If a line in the records below holds the string "print", count it; give only the total.

(Records begins)

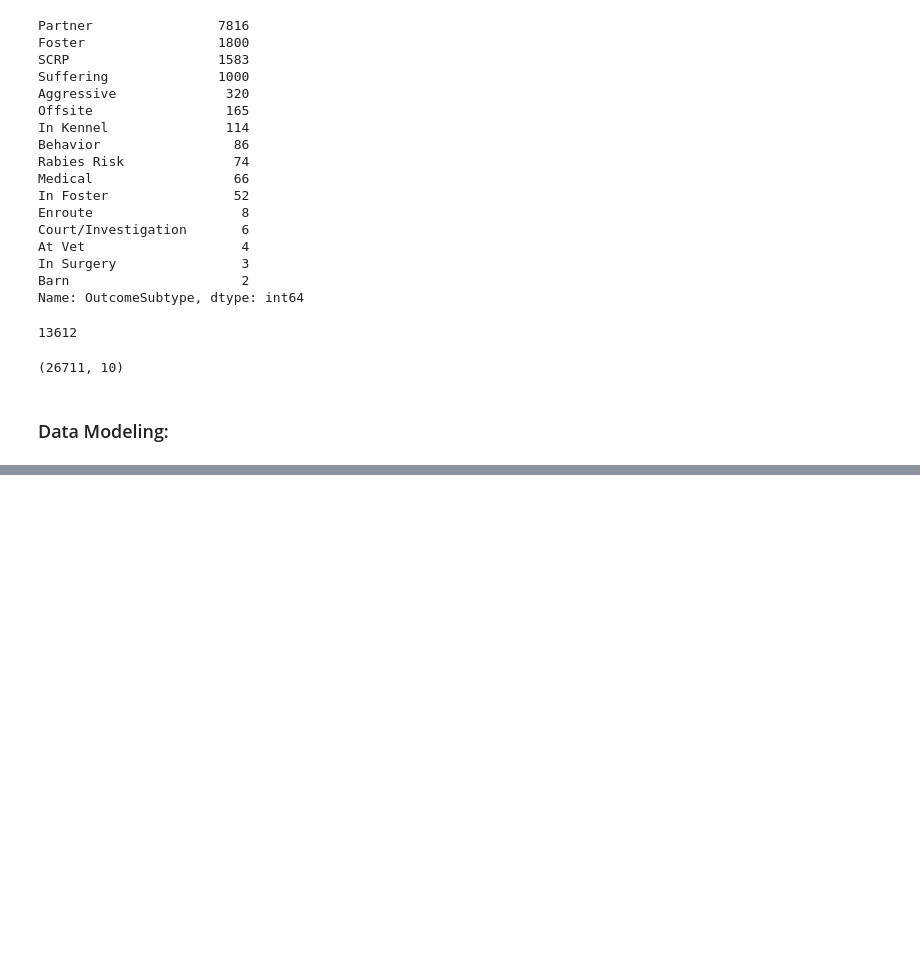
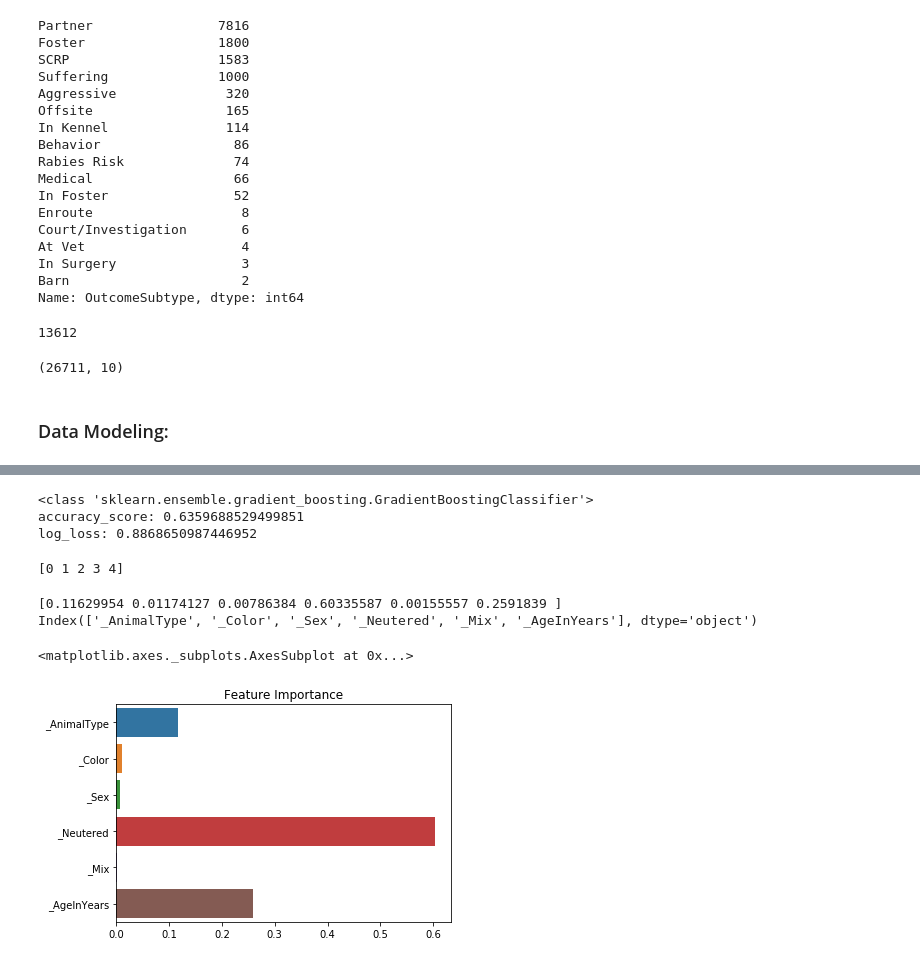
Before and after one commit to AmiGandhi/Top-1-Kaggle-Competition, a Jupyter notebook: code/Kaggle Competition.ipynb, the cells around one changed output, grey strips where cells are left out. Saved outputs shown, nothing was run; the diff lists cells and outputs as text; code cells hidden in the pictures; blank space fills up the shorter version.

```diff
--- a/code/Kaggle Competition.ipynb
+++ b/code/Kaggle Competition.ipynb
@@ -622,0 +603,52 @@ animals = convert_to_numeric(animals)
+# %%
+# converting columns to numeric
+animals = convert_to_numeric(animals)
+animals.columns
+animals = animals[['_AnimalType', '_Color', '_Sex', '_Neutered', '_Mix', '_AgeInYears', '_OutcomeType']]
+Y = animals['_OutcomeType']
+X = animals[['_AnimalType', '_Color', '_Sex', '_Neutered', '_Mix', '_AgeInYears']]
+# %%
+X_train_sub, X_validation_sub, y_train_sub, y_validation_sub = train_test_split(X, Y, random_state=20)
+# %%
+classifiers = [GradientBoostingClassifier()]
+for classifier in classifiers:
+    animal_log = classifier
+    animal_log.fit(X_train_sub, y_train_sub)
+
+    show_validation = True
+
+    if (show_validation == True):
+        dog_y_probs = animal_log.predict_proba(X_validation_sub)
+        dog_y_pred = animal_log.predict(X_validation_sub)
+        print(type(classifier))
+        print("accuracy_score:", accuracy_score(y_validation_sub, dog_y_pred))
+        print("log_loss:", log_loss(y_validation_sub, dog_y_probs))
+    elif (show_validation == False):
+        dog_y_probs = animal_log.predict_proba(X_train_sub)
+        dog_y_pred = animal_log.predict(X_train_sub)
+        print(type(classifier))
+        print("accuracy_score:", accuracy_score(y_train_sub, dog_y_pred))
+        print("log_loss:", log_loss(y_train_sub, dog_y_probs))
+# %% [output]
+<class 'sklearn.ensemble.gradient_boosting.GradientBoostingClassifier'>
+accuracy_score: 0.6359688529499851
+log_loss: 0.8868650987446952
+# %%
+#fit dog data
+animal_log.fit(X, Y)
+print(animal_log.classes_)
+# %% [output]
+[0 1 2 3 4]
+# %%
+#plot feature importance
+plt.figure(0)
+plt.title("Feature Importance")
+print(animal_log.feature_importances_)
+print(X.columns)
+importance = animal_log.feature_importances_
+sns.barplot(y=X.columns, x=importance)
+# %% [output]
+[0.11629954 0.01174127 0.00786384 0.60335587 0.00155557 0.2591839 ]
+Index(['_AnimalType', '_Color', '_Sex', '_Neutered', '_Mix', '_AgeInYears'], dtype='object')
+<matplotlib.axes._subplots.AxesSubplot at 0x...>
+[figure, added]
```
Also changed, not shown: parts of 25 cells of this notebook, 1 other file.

(Records ends)

#### Reply
9